Forget night clubs, golf clubs are where it’s at…Cast aside any preconceptions of golf being the preserve of the rich and pompous for in recent years the game has undergone a renaissance and has shaken off its tweed trousers and brogues image. Thanks in part to golf loving celebrities (step forward Samuel L Jackson, Justin Timberlake, David Beckham, Catherine Zeta Jones, Cindy Crawford et al) and sexy young swingers such as Anna Rawson and Ian Poulter, golf is now hip and it’s cool to be seen on the fairways. Inspired by the recent Masters, I signed up for a lesson... Despite being a complete novice, I was confident that if I wanted to be able to play golf, I could and would. After all how hard could it be to hit a little white ball with a stick? Fast forward to reality and my first ever lesson - a patience testing process. Fortunately patience is something my 'coach' possessed in buckets.

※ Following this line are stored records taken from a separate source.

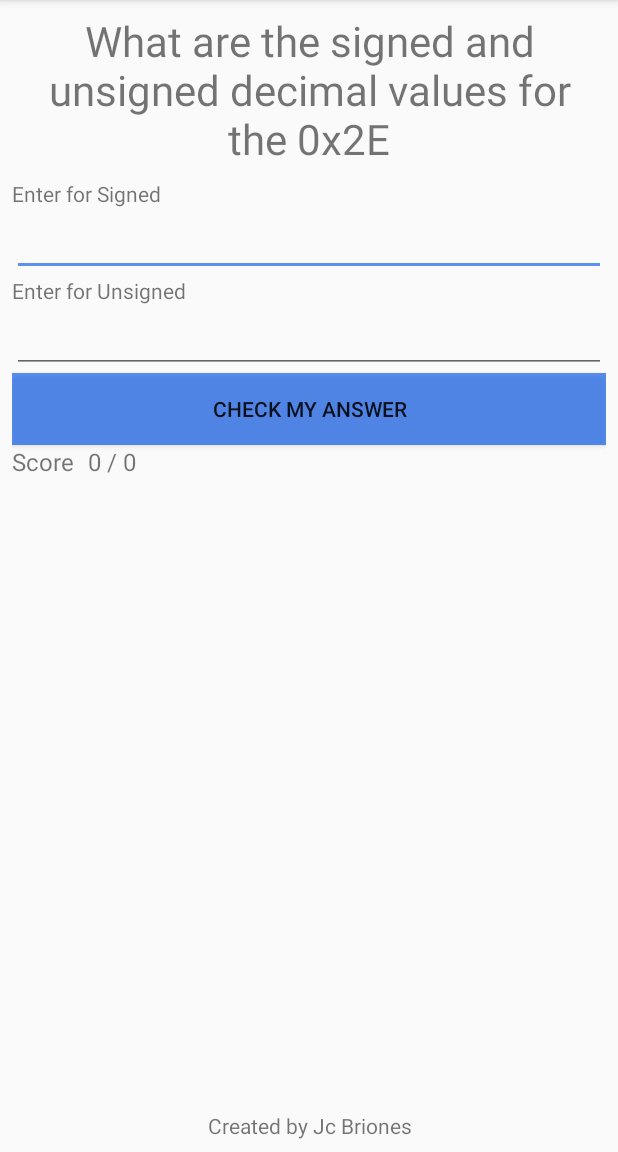
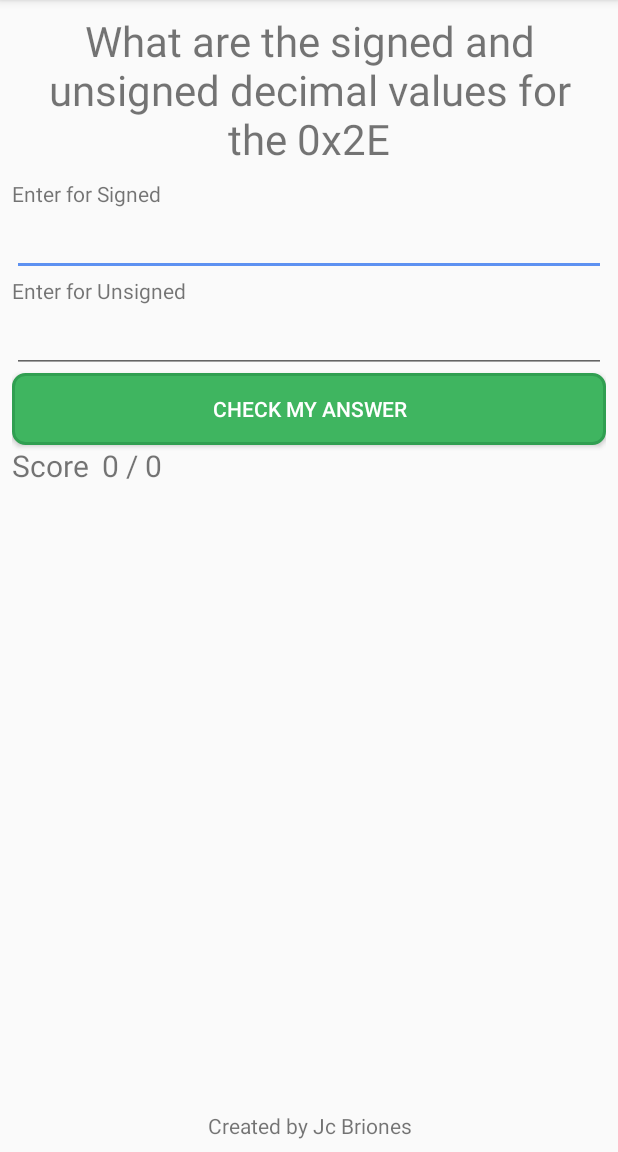
Before and after one commit to jcbriones/AndroidProjects, an Android app: the screen it shows after launch (HexToDecimalActivity), after a tap on "GO", on a phone screen of 412 x 824 dp, the part 84-1236 px from its top. Run offline under Robolectric (Android 15) with nearby library versions, the phone set to English and light mode, and no system bars.

Commit message:
Changed the UI look of the Project 1

```diff
--- a/Project1Quiz/app/src/main/java/com/jcbriones/gmu/project1quiz/HexToDecimalActivity.java
+++ b/Project1Quiz/app/src/main/java/com/jcbriones/gmu/project1quiz/HexToDecimalActivity.java
@@ -23,7 +23,6 @@ public class HexToDecimalActivity extends AppCompatActivity {
     protected LinearLayout hexToDecimal;
     protected TextView scorecard;
 
-    private String questionType;
     private String bitCount;
     private int score;
     private int tries;
@@ -36,7 +35,6 @@ public class HexToDecimalActivity extends AppCompatActivity {
 
         // Get the Intent that started this activity and extract the string
         Intent intent = getIntent();
-        questionType = intent.getStringExtra(MainActivity.TYPE_OF_QUESTION);
         bitCount = intent.getStringExtra(MainActivity.BIT_COUNT);
         score = Integer.valueOf(intent.getStringExtra(MainActivity.SCORE));
         tries = Integer.valueOf(intent.getStringExtra(MainActivity.TRIES));
@@ -52,6 +50,12 @@ public class HexToDecimalActivity extends AppCompatActivity {
     public void onButtonClickCheckAnswers(View view) {
         // Check first if the inputs are valid inputs. Otherwise, Tell user to enter a valid input
         try {
+            if (inputSigned.getText().toString().isEmpty() || inputUnsigned.getText().toString().isEmpty()) {
+                // Alert the user to select a radio button before checking for an answer.
+                Toast.makeText(getApplicationContext(), "Please make sure you have answered both fields before continuing. Scores aren't affected by this warning.", Toast.LENGTH_SHORT).show();
+                return;
+            }
+
             correctAnswerSigned.setVisibility(View.VISIBLE);
             correctAnswerUnsigned.setVisibility(View.VISIBLE);
 
--- a/Project1Quiz/app/src/main/java/com/jcbriones/gmu/project1quiz/MainActivity.java
+++ b/Project1Quiz/app/src/main/java/com/jcbriones/gmu/project1quiz/MainActivity.java
@@ -42,7 +42,7 @@ public class MainActivity extends AppCompatActivity {
         questionType.add("Hex to Decimal");
         questionType.add("Decimal to Unsigned Hex");
         questionType.add("Decimal to Signed Hex");
-        ArrayAdapter<String> dataQuestionTypeAdapter = new ArrayAdapter<>(this, android.R.layout.simple_spinner_item, questionType);
+        ArrayAdapter<String> dataQuestionTypeAdapter = new ArrayAdapter<>(this, R.layout.spinner_item, questionType);
         dataQuestionTypeAdapter.setDropDownViewResource(android.R.layout.simple_spinner_dropdown_item);
         question.setAdapter(dataQuestionTypeAdapter);
 
@@ -51,7 +51,7 @@ public class MainActivity extends AppCompatActivity {
         bitCount.add("6");
         bitCount.add("8");
         bitCount.add("10");
-        ArrayAdapter<String> dataBitCountAdapter = new ArrayAdapter<>(this, android.R.layout.simple_spinner_item, bitCount);
+        ArrayAdapter<String> dataBitCountAdapter = new ArrayAdapter<>(this, R.layout.spinner_item, bitCount);
         dataBitCountAdapter.setDropDownViewResource(android.R.layout.simple_spinner_dropdown_item);
         bit_count.setAdapter(dataBitCountAdapter);
 
--- /dev/null
+++ b/Project1Quiz/app/src/main/res/drawable/button.xml
@@ -0,0 +1,19 @@
+<?xml version="1.0" encoding="utf-8"?>
+<shape xmlns:android="http://schemas.android.com/apk/res/android" android:shape="rectangle" >
+    <corners
+        android:radius="8dp"
+        />
+    <solid
+        android:color="@color/colorPrimary"
+        />
+    <padding
+        android:left="0dp"
+        android:top="0dp"
+        android:right="0dp"
+        android:bottom="0dp"
+        />
+    <stroke
+        android:width="2dp"
+        android:color="@color/colorPrimaryDark"
+        />
+</shape>
--- a/Project1Quiz/app/src/main/res/layout/activity_hex_to_decimal.xml
+++ b/Project1Quiz/app/src/main/res/layout/activity_hex_to_decimal.xml
@@ -98,23 +98,12 @@
 
             </LinearLayout>
 
-            <TextView
-                android:id="@+id/correctAnswerSigned"
-                android:layout_width="match_parent"
-                android:layout_height="wrap_content"
-                android:text="ANSWER_FOR SIGNED" />
-
-            <TextView
-                android:id="@+id/correctAnswerUnsigned"
-                android:layout_width="match_parent"
-                android:layout_height="wrap_content"
-                android:text="ANSWER_FOR_UNSIGNED" />
-
             <Button
                 android:id="@+id/buttonCheckAnswer"
                 android:layout_width="match_parent"
                 android:layout_height="wrap_content"
-                android:background="@color/colorAccent"
+                android:textColor="#FFFFFF"
+                android:background="@drawable/button"
                 android:onClick="onButtonClickCheckAnswers"
                 android:text="CHECK MY ANSWER"
                 tools:layout_editor_absoluteX="8dp"
@@ -124,7 +113,8 @@
                 android:id="@+id/buttonNewQuestion"
                 android:layout_width="match_parent"
                 android:layout_height="wrap_content"
-                android:background="@color/colorPrimary"
+                android:textColor="#FFFFFF"
+                android:background="@drawable/button"
                 android:onClick="onButtonClickNewQuestion"
                 android:text="Click for Another Question"
                 tools:layout_editor_absoluteX="8dp"
@@ -141,7 +131,7 @@
                     android:layout_height="wrap_content"
                     android:layout_weight="0.03"
                     android:text="Score"
-                    android:textSize="16dp" />
+                    android:textSize="20dp" />
 
                 <TextView
                     android:id="@+id/textViewScore"
@@ -150,8 +140,26 @@
                     android:layout_weight="1"
                     android:text="0"
                     android:textAlignment="textStart"
-                    android:textSize="16dp" />
+                    android:textSize="20dp" />
             </LinearLayout>
+
+            <TextView
+                android:id="@+id/correctAnswerUnsigned"
+                android:layout_width="match_parent"
+                android:layout_height="wrap_content"
+                android:text="ANSWER_FOR_UNSIGNED"
+                android:textAlignment="center"
+                android:textColor="@android:color/holo_purple"
+                android:textSize="24sp" />
+
+            <TextView
+                android:id="@+id/correctAnswerSigned"
+                android:layout_width="match_parent"
+                android:layout_height="wrap_content"
+                android:text="ANSWER_FOR SIGNED"
+                android:textAlignment="center"
+                android:textColor="@android:color/holo_purple"
+                android:textSize="24sp" />
 
         </LinearLayout>
     </ScrollView>
```
Also changed, not shown: Project1Quiz/app/src/main/java/com/jcbriones/gmu/project1quiz/DecimalToHexActivity.java (+4 -4 lines), Project1Quiz/app/src/main/res/layout/activity_decimal_to_hex.xml (+10 -5 lines), Project1Quiz/app/src/main/res/layout/activity_main.xml (+7 -3 lines), Project1Quiz/app/src/main/res/layout/spinner_item.xml (added, +11 -0 lines).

You won’t get anywhere in this game without a good grip and after talking me through the tools of the trade (clubs fall into two categories – irons and woods - and no you shouldn’t hack your way around the course only using irons), I was shown how to make friends with my club. Your grip should be neither too strong nor too weak and it’s vital that a V is formed on the right hand and that only two knuckles are visible on the left hand. Having gotten a grip (pardon the pun), it was time to turn my attention to the set up; a good set up correlates to a good swing. ‘Tigers’ in training are advised to bend forward from the waist and bend their knees slightly while sticking their bottoms out. Sounds embarrassing eh, but in practice your derriere doesn’t look half as ridiculous as you’d think. Weight should be spread evenly on both feet, which should be about as wide as your shoulders.

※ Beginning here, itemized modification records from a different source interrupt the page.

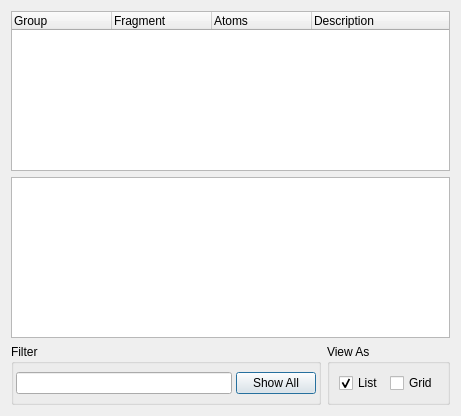
First picture: the form in src/gui/fragment.ui, repository trisyoungs/aten, before the edit.
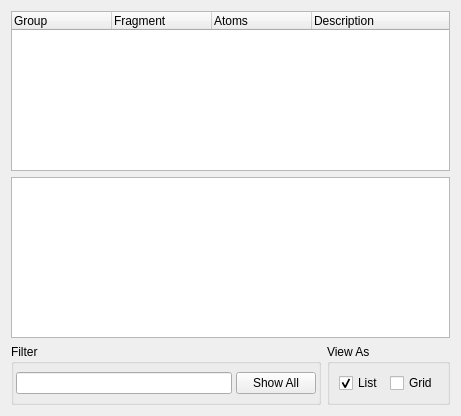
Second picture: the form after the edit. Icons and pictures are not drawn.

Commit message: More functionality added to Glyphs window. Default text for Text glyphs added. Fixed - Renderer would complain (wrongly) that it didn't know to draw text glyphs (type 9 and 10). Fixed - Espresso export filter used 'writeline' where it should have used 'writelinef'. Changed autoDefault properties of many buttons in the GUI to prevent tool windows from closing / acting without warning after editing text or numbers.

What changed in the file:
```diff
--- a/src/gui/fragment.ui
+++ b/src/gui/fragment.ui
@@ -103,6 +103,9 @@
           <property name="text" >
            <string>Show All</string>
           </property>
+          <property name="autoDefault" >
+           <bool>false</bool>
+          </property>
          </widget>
         </item>
        </layout>
```
The commit also changes 25 other files.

Set up sorted, my coach then positioned the ball and – here comes the hardest part – showed me how to swing the club. I’m not going to lie to you; the swing is a tricky motion that came take months to master. In theory a swing should consists of a (right handed) golfer taking the club back to the right, then accelerating down to the left – cleanly swiping the ball – before smoothly following through. In theory. But after many minutes spent turning my body rather than the club and endless air shots, I did finally manage to send the ball airborne. The dratted white ball may have only scuffled a few metres off the ground as opposed to sailing sky high, but hey it did get off the ground and as Sinatra once sang: “They can’t take that away from me.”

I ended the 30 minute lesson feeling exhilarated and uplifted and encouraged to pursue the game that Mark Twain once described as a “good walk spoiled”. It’s a decision that my teacher approved of and one he assured me that makes sense. For essentially golf is a game that is open to all regardless of whether you’re fat (John Daily springs most readily to mind) or thin, male or female, young (Michelle Wie anyone?) or old (Mark O Meara was no spring chicken when he won a Major at the age of 41). It transcends language barriers and in this era of obsesity represents a great form of exercise. I’d rather walk around a verdant golf course, than pound the treadmill anyday. Oh and did I mention that these days an increasing amount of business is conducted on the golf course? Become a golfer and there is no need to be left like a lemon on your own in the office when the next company golf day rolls around. Time then to give golf a go…